Information shown:
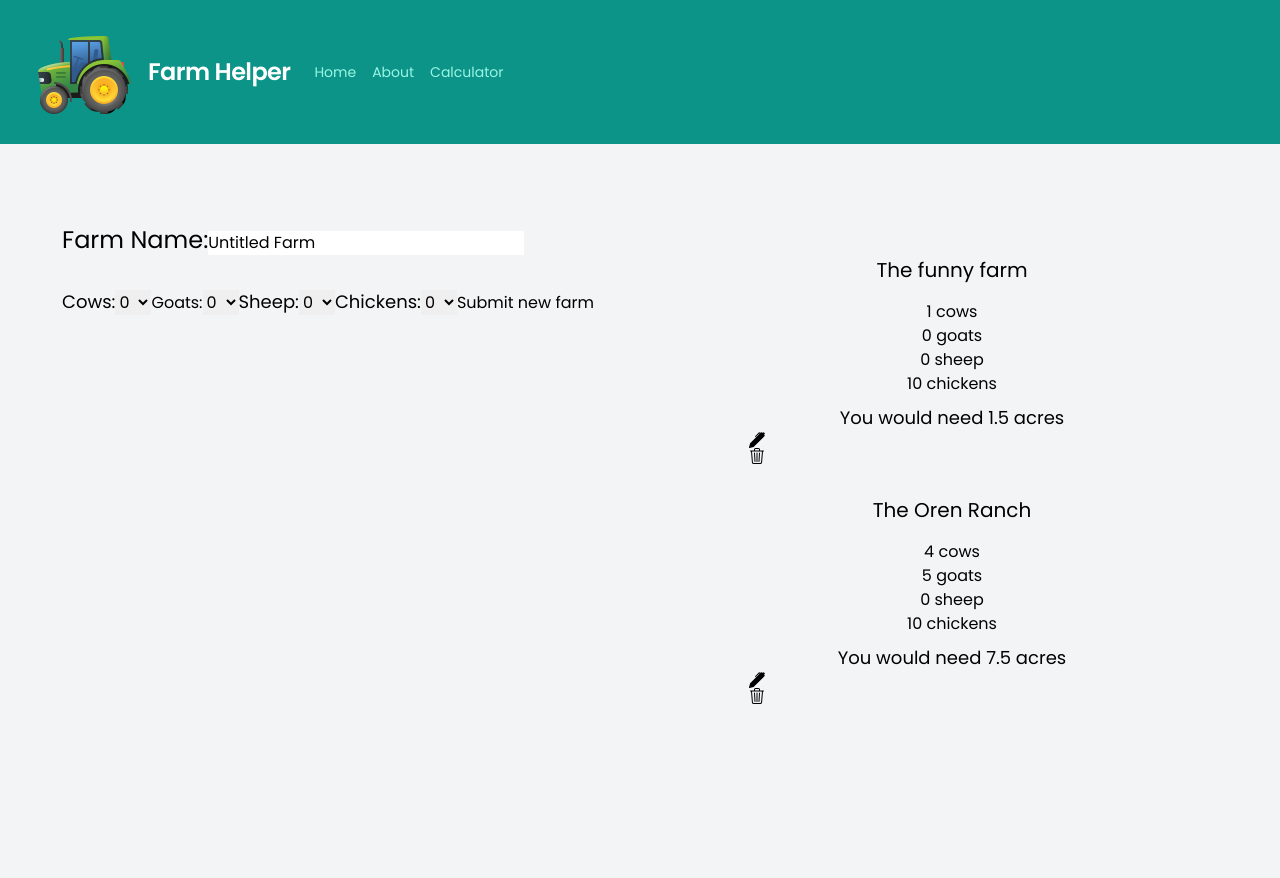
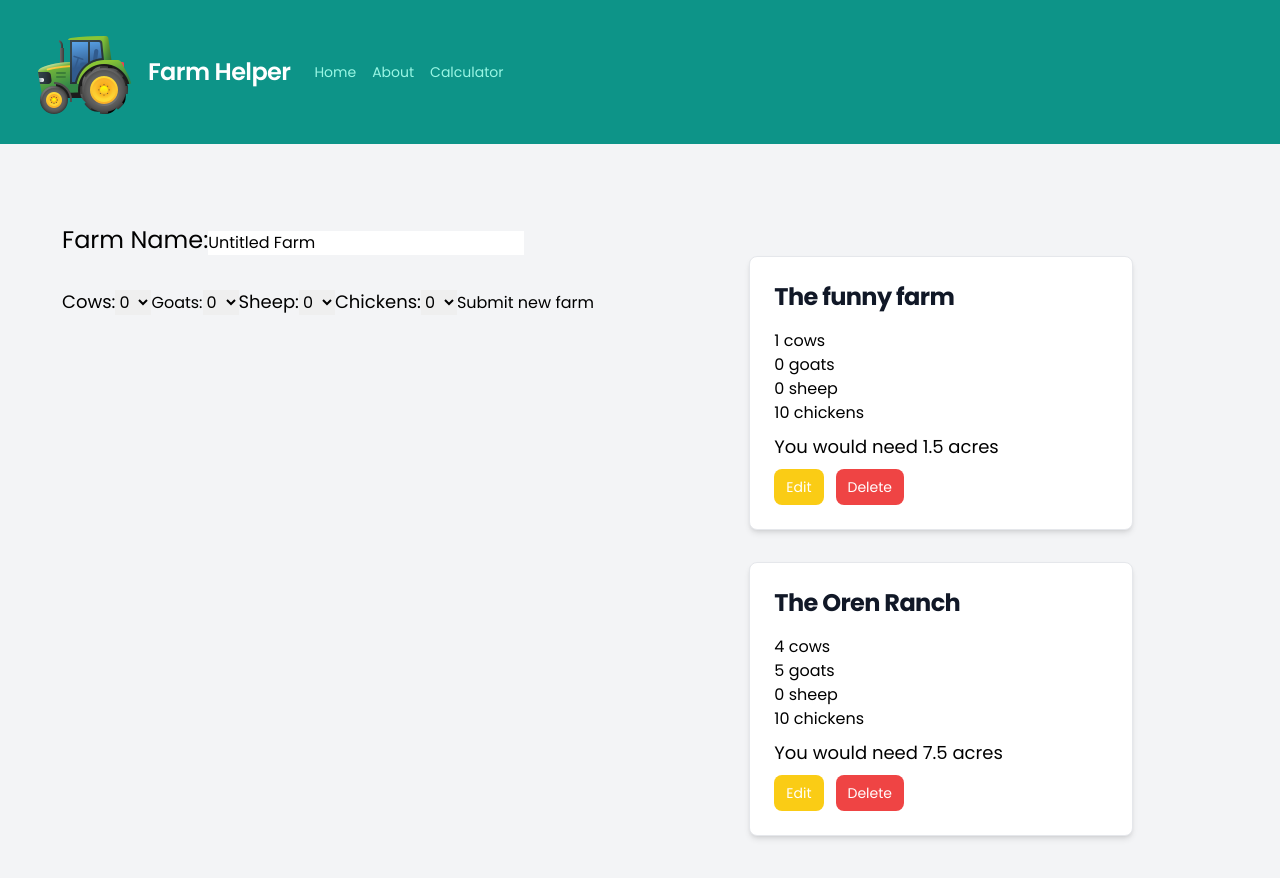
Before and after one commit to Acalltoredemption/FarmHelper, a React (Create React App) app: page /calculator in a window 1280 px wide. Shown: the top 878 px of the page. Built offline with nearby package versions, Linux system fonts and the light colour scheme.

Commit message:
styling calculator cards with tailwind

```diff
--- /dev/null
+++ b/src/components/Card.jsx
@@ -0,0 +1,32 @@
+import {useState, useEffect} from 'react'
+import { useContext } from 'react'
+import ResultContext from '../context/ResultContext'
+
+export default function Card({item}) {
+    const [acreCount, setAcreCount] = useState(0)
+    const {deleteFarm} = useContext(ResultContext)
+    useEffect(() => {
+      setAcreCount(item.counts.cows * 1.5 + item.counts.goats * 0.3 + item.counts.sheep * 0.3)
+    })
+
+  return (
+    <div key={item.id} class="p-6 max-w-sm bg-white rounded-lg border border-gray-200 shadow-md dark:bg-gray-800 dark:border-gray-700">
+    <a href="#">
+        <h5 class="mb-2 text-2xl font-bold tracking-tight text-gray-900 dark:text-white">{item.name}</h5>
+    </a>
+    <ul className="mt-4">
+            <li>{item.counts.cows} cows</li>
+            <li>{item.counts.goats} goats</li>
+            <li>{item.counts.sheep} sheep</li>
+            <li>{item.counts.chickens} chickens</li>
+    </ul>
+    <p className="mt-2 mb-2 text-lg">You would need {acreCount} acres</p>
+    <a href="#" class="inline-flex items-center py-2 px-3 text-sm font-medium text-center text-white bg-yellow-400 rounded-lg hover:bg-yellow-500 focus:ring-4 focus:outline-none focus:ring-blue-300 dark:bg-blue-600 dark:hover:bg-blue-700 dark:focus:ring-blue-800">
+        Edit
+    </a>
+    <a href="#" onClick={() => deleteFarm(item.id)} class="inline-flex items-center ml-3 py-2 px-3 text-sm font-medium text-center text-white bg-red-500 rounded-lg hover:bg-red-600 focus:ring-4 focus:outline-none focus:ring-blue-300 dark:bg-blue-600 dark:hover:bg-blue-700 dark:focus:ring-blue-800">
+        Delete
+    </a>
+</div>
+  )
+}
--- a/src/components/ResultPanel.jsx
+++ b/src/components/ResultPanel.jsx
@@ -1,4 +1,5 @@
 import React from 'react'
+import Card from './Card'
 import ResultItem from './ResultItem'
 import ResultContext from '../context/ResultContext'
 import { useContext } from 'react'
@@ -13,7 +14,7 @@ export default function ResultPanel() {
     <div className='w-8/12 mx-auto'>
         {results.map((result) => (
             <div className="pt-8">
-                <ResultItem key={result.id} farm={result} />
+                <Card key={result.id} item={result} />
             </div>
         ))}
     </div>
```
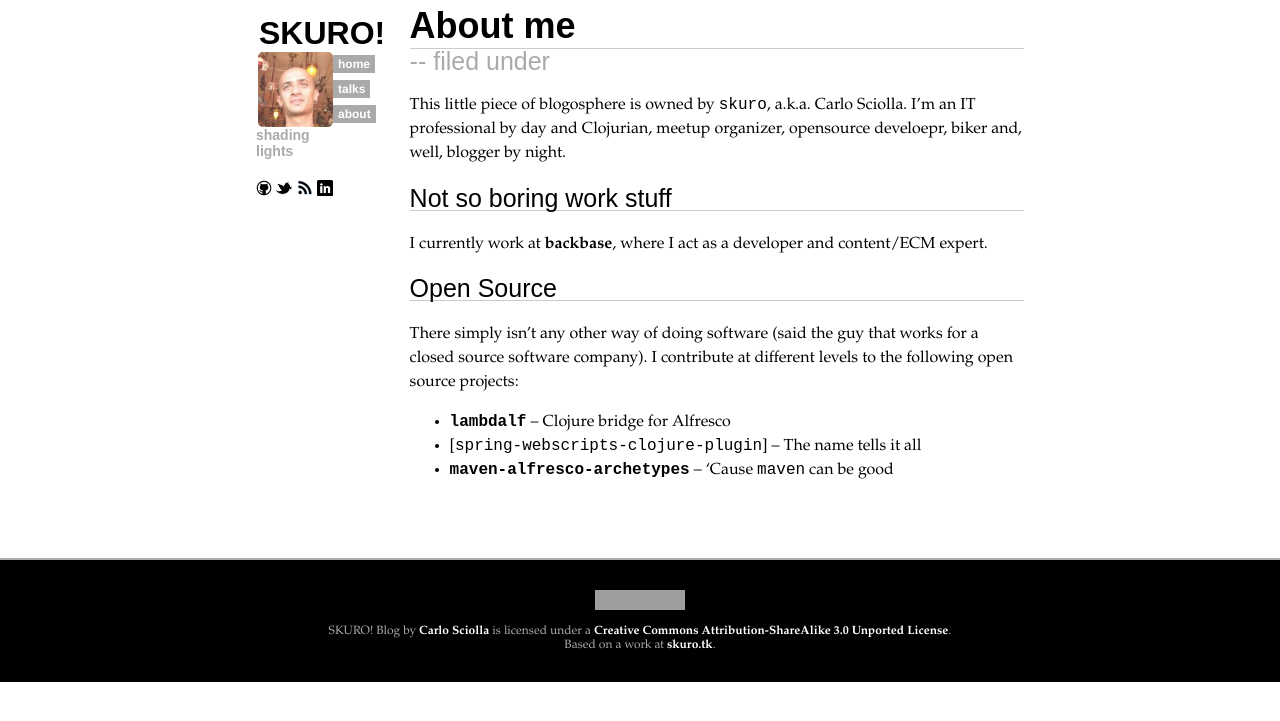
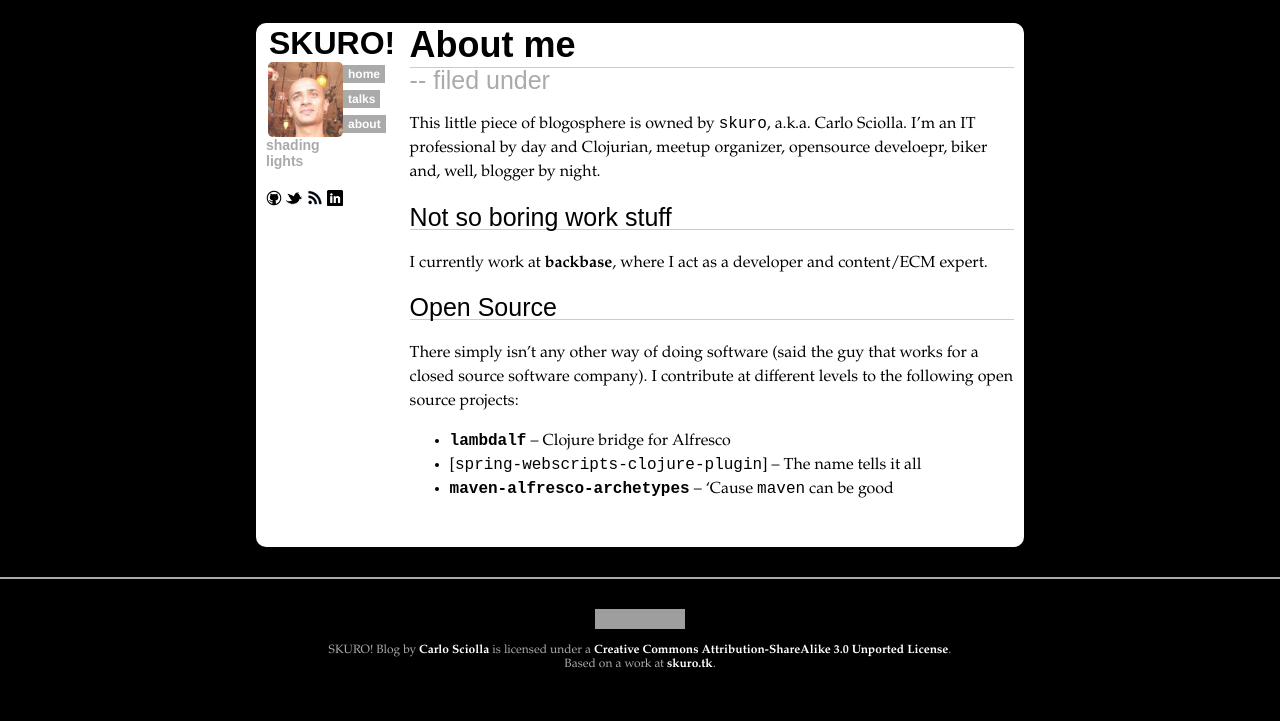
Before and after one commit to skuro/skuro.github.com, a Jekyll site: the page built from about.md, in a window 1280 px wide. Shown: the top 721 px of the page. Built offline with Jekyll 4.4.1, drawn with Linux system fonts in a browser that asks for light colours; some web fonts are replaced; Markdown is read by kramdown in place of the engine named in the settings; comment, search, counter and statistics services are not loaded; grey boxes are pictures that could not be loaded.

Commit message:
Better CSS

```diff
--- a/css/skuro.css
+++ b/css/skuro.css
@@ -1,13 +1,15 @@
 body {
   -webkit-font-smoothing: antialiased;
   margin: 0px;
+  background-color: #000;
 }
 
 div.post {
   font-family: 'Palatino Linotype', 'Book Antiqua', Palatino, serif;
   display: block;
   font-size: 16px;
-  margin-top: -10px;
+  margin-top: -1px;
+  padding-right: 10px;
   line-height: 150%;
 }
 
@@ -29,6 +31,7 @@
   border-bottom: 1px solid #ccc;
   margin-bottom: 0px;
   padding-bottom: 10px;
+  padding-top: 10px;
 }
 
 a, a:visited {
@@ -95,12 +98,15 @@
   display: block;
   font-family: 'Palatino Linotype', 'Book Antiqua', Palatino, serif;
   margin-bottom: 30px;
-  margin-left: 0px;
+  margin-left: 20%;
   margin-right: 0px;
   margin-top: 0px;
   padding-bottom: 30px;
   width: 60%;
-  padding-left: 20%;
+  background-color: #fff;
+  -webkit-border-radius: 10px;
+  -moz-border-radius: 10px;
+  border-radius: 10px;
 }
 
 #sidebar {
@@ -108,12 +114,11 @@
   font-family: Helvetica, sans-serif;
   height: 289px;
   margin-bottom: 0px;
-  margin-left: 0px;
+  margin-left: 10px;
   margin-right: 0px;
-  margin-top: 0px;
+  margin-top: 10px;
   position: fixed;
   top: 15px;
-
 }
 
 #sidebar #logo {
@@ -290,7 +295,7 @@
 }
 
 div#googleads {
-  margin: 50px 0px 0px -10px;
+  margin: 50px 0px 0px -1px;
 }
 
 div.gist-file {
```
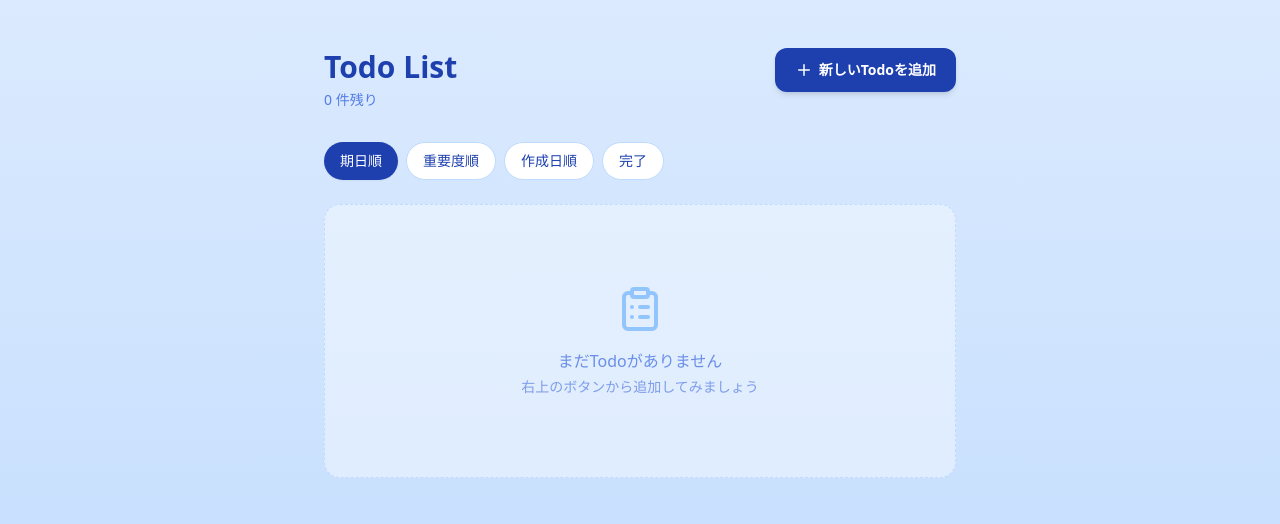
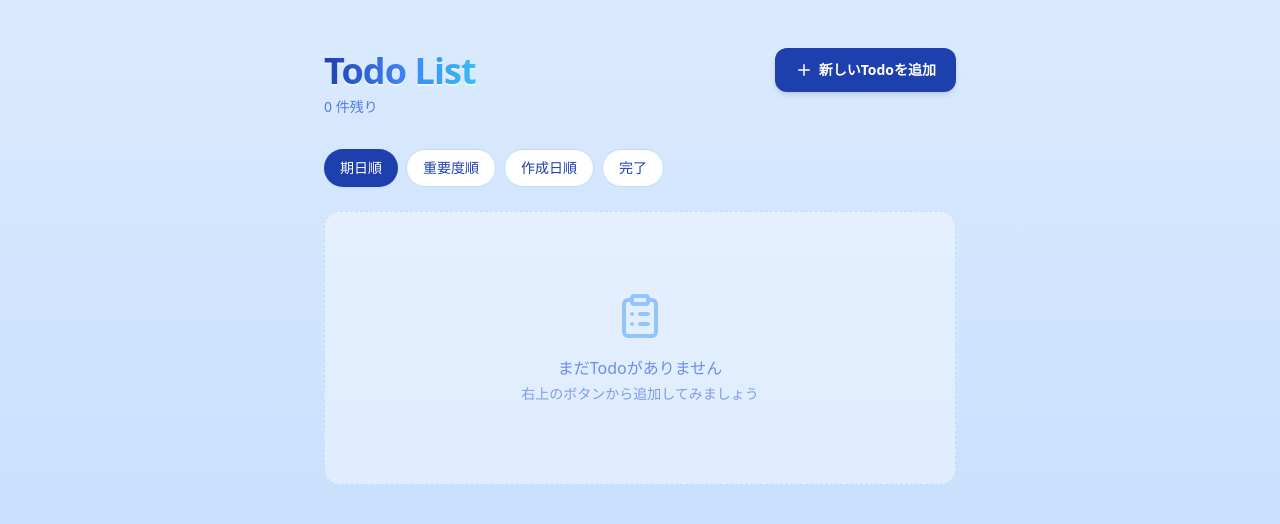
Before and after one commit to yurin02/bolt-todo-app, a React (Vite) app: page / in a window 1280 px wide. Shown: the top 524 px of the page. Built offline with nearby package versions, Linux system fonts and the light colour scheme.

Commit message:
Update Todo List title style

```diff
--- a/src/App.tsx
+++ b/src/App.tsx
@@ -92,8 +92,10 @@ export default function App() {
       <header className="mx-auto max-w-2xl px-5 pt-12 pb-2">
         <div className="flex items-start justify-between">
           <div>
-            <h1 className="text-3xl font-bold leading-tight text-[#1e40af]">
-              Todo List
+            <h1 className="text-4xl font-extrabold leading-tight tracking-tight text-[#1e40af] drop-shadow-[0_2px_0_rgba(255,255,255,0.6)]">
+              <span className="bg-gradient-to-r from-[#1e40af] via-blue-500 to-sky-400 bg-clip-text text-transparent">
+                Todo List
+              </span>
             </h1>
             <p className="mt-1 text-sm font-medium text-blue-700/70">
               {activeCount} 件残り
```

Work to complete: Give all the entries again exactly, dropping each picture.

Worked solution:
Before and after one commit to Acalltoredemption/FarmHelper, a React (Create React App) app: page /calculator in a window 1280 px wide. Shown: the top 878 px of the page. Built offline with nearby package versions, Linux system fonts and the light colour scheme.

Commit message:
styling calculator cards with tailwind

```diff
--- /dev/null
+++ b/src/components/Card.jsx
@@ -0,0 +1,32 @@
+import {useState, useEffect} from 'react'
+import { useContext } from 'react'
+import ResultContext from '../context/ResultContext'
+
+export default function Card({item}) {
+    const [acreCount, setAcreCount] = useState(0)
+    const {deleteFarm} = useContext(ResultContext)
+    useEffect(() => {
+      setAcreCount(item.counts.cows * 1.5 + item.counts.goats * 0.3 + item.counts.sheep * 0.3)
+    })
+
+  return (
+    <div key={item.id} class="p-6 max-w-sm bg-white rounded-lg border border-gray-200 shadow-md dark:bg-gray-800 dark:border-gray-700">
+    <a href="#">
+        <h5 class="mb-2 text-2xl font-bold tracking-tight text-gray-900 dark:text-white">{item.name}</h5>
+    </a>
+    <ul className="mt-4">
+            <li>{item.counts.cows} cows</li>
+            <li>{item.counts.goats} goats</li>
+            <li>{item.counts.sheep} sheep</li>
+            <li>{item.counts.chickens} chickens</li>
+    </ul>
+    <p className="mt-2 mb-2 text-lg">You would need {acreCount} acres</p>
+    <a href="#" class="inline-flex items-center py-2 px-3 text-sm font-medium text-center text-white bg-yellow-400 rounded-lg hover:bg-yellow-500 focus:ring-4 focus:outline-none focus:ring-blue-300 dark:bg-blue-600 dark:hover:bg-blue-700 dark:focus:ring-blue-800">
+        Edit
+    </a>
+    <a href="#" onClick={() => deleteFarm(item.id)} class="inline-flex items-center ml-3 py-2 px-3 text-sm font-medium text-center text-white bg-red-500 rounded-lg hover:bg-red-600 focus:ring-4 focus:outline-none focus:ring-blue-300 dark:bg-blue-600 dark:hover:bg-blue-700 dark:focus:ring-blue-800">
+        Delete
+    </a>
+</div>
+  )
+}
--- a/src/components/ResultPanel.jsx
+++ b/src/components/ResultPanel.jsx
@@ -1,4 +1,5 @@
 import React from 'react'
+import Card from './Card'
 import ResultItem from './ResultItem'
 import ResultContext from '../context/ResultContext'
 import { useContext } from 'react'
@@ -13,7 +14,7 @@ export default function ResultPanel() {
     <div className='w-8/12 mx-auto'>
         {results.map((result) => (
             <div className="pt-8">
-                <ResultItem key={result.id} farm={result} />
+                <Card key={result.id} item={result} />
             </div>
         ))}
     </div>
```
Before and after one commit to skuro/skuro.github.com, a Jekyll site: the page built from about.md, in a window 1280 px wide. Shown: the top 721 px of the page. Built offline with Jekyll 4.4.1, drawn with Linux system fonts in a browser that asks for light colours; some web fonts are replaced; Markdown is read by kramdown in place of the engine named in the settings; comment, search, counter and statistics services are not loaded; grey boxes are pictures that could not be loaded.

Commit message:
Better CSS

```diff
--- a/css/skuro.css
+++ b/css/skuro.css
@@ -1,13 +1,15 @@
 body {
   -webkit-font-smoothing: antialiased;
   margin: 0px;
+  background-color: #000;
 }
 
 div.post {
   font-family: 'Palatino Linotype', 'Book Antiqua', Palatino, serif;
   display: block;
   font-size: 16px;
-  margin-top: -10px;
+  margin-top: -1px;
+  padding-right: 10px;
   line-height: 150%;
 }
 
@@ -29,6 +31,7 @@
   border-bottom: 1px solid #ccc;
   margin-bottom: 0px;
   padding-bottom: 10px;
+  padding-top: 10px;
 }
 
 a, a:visited {
@@ -95,12 +98,15 @@
   display: block;
   font-family: 'Palatino Linotype', 'Book Antiqua', Palatino, serif;
   margin-bottom: 30px;
-  margin-left: 0px;
+  margin-left: 20%;
   margin-right: 0px;
   margin-top: 0px;
   padding-bottom: 30px;
   width: 60%;
-  padding-left: 20%;
+  background-color: #fff;
+  -webkit-border-radius: 10px;
+  -moz-border-radius: 10px;
+  border-radius: 10px;
 }
 
 #sidebar {
@@ -108,12 +114,11 @@
   font-family: Helvetica, sans-serif;
   height: 289px;
   margin-bottom: 0px;
-  margin-left: 0px;
+  margin-left: 10px;
   margin-right: 0px;
-  margin-top: 0px;
+  margin-top: 10px;
   position: fixed;
   top: 15px;
-
 }
 
 #sidebar #logo {
@@ -290,7 +295,7 @@
 }
 
 div#googleads {
-  margin: 50px 0px 0px -10px;
+  margin: 50px 0px 0px -1px;
 }
 
 div.gist-file {
```
Before and after one commit to yurin02/bolt-todo-app, a React (Vite) app: page / in a window 1280 px wide. Shown: the top 524 px of the page. Built offline with nearby package versions, Linux system fonts and the light colour scheme.

Commit message:
Update Todo List title style

```diff
--- a/src/App.tsx
+++ b/src/App.tsx
@@ -92,8 +92,10 @@ export default function App() {
       <header className="mx-auto max-w-2xl px-5 pt-12 pb-2">
         <div className="flex items-start justify-between">
           <div>
-            <h1 className="text-3xl font-bold leading-tight text-[#1e40af]">
-              Todo List
+            <h1 className="text-4xl font-extrabold leading-tight tracking-tight text-[#1e40af] drop-shadow-[0_2px_0_rgba(255,255,255,0.6)]">
+              <span className="bg-gradient-to-r from-[#1e40af] via-blue-500 to-sky-400 bg-clip-text text-transparent">
+                Todo List
+              </span>
             </h1>
             <p className="mt-1 text-sm font-medium text-blue-700/70">
               {activeCount} 件残り
```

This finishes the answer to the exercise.